Finding the quickest way out with Squid Escape

Over the last two weeks I have been traveling and haven't installed many new games on my iPhone. Bored about the usual suspects, one of the ones that has kept me entertained is the first foray in the App Store of Canadian indie developer Anonymality. And not only entertained, this is one of those simple casual games that without being absolutely brilliant, can keep you hooked for hours. 

Squid Escape [iTunes Link] is a physics-based vertical jumping game where you help a tiny squid called Sticky  to find the exit at the top of its 80 different levels. Clinging to rotating gears thanks to your sticky tentacles and hopping from platform to platform will be the only way to reach your goal—getting to the exit as fast as you can. 

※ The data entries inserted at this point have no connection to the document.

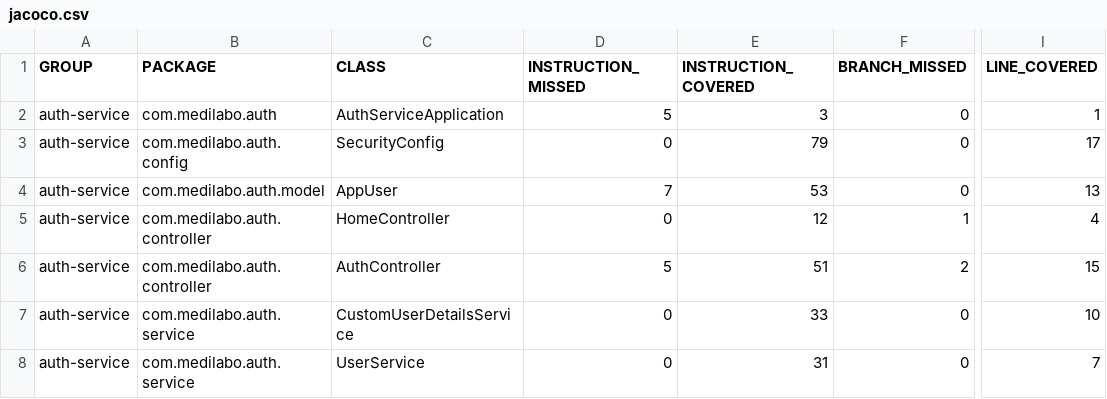
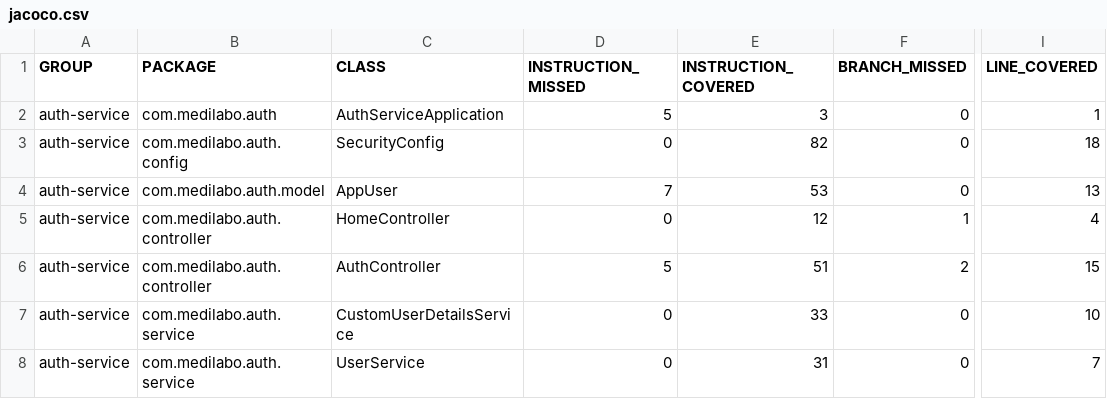
Before and after one commit to Kalexy1/M-diLabo-Solutions, a CSV file: projet-root/auth-service/target/site/jacoco/jacoco.csv, drawn as a sheet; only a part is shown, gaps mark what is left out; the diff names each change by its address in the sheet, - before the commit and + after, or states it on an @@ line.

Commit message:
Modif du dossier target

```diff
--- a/projet-root/auth-service/target/site/jacoco/jacoco.csv
+++ b/projet-root/auth-service/target/site/jacoco/jacoco.csv
-E3 (INSTRUCTION_COVERED): 79
+E3 (INSTRUCTION_COVERED): 82
-I3 (LINE_COVERED): 17
+I3 (LINE_COVERED): 18
```
Also changed, not shown: 28 other files.
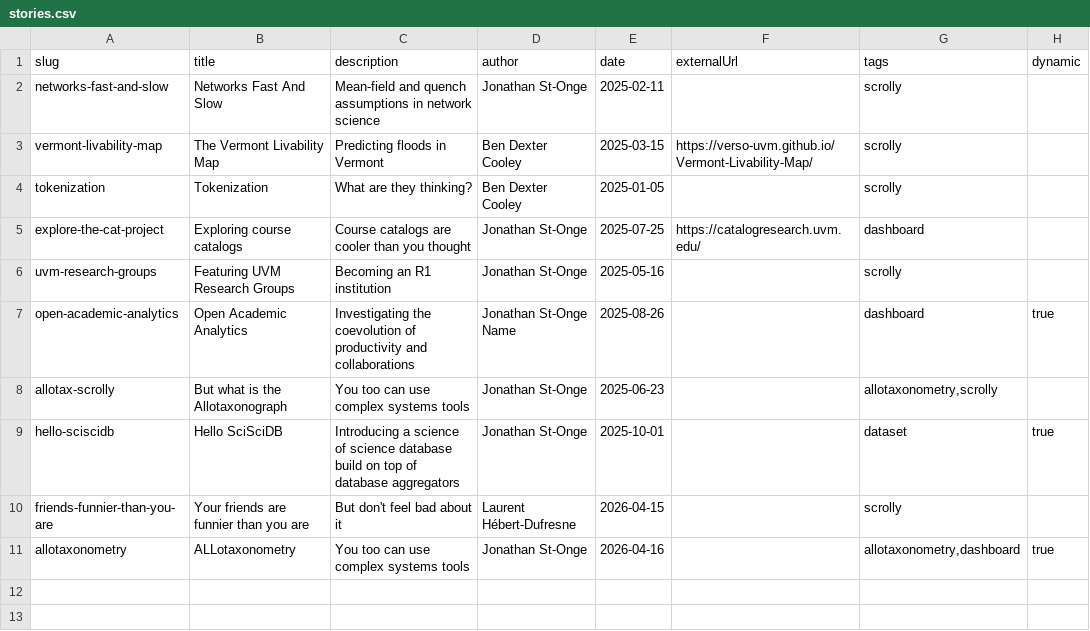
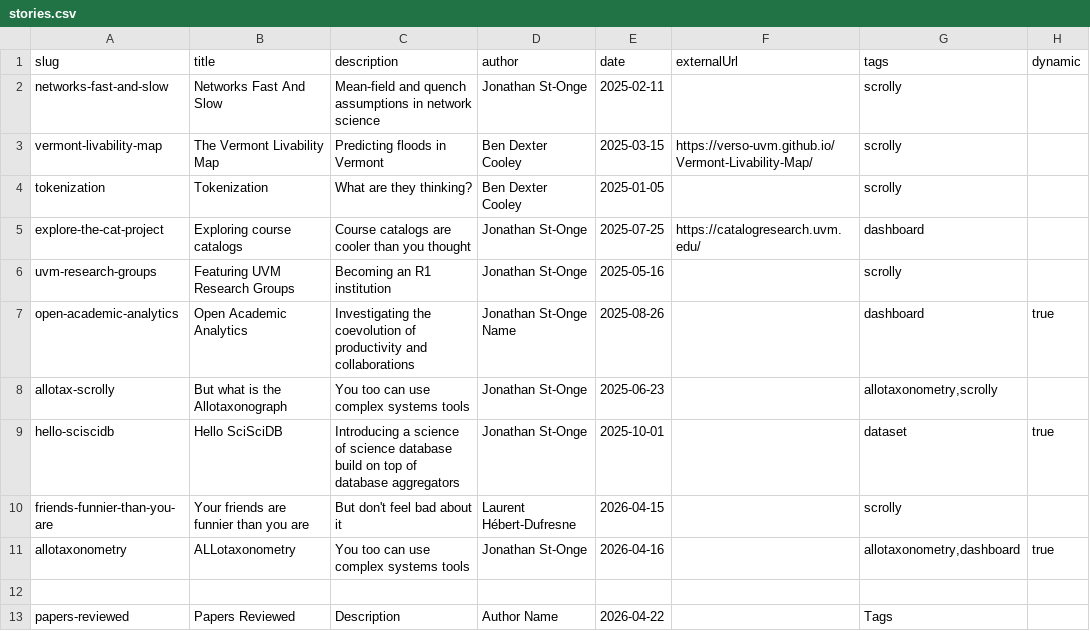
Before and after one commit to Vermont-Complex-Systems/complexstories, a CSV file: src/lib/data/stories.csv, drawn as a sheet.

Commit message:
add data

```diff
--- a/src/lib/data/stories.csv
+++ b/src/lib/data/stories.csv
@@ -11 +11,3 @@ friends-funnier-than-you-are,Your friends are funnier than you are,But don't fee
 allotaxonometry,ALLotaxonometry,You too can use complex systems tools,Jonathan St-Onge,2026-04-16,,"allotaxonometry,dashboard",true
+
+papers-reviewed,Papers Reviewed,Description,Author Name,2026-04-22,,Tags
```
Also changed, not shown: 4 other files.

The game controls are as simple as tapping on the screen to jump and wait for the spinning platforms to be aligned perfectly to progress upwards. Unlike similar platforming games that play with gravitational forces such as The Iconfactory's Astronut, Squid Escape uses real world physics. This means that your main enemy will be gravity itself as you try to reach the top of the level—something closer to Doodle Jump.  

While the game design isn't very original, the developer has put some effort to make the game challenging enough and suitable for all ages. Finishing a level with a top score requires a combination of perfect timing and planning to find the fastest route to get to the exit. In earlier levels you'll learn the basics of jumping and as you progress, the levels will increase its difficulty tweaking rotating speeds and introducing dangerous obstacles to avoid.

In the graphics department, everything seems correct—it's suited for Retina Display devices—perhaps with the only downside that the sticky squid is quite small and it feels a bit too heavy for its tiny size. There's also a good effort making every level unique introducing different themes and new layouts in levels that would otherwise feel too similar to each other. The environments range from a nautical setting with rotating compasses, a canned food factory, a restaurant with evil cutlery and a kitchen with hot hobs.

Probably the most addictive part of Squid Escape is the difficulty to get a high score on the first attempt and the badly timed jumps that can happen too often. There's nothing more traumatic that falling down to the bottom of the level for been a bit too careless! I'd love to see some tilt implementation to at least direct the fall and hang onto something, since you can't move the squid when you fall free. 

For a first app, Anonymality has done more than decent job with a game that is incredibly easy to pick up and can get you hooked pretty easily. I love the vertical design that works so well in some iOS games and this is one of those. If I could improve the gameplay in any way it would be adding a "ghost" mode where you try to beat your highest score and compete against your best time. There is a lite version to try before you buy, so there's no excuse not to give it a shot if you are into casual platforming games.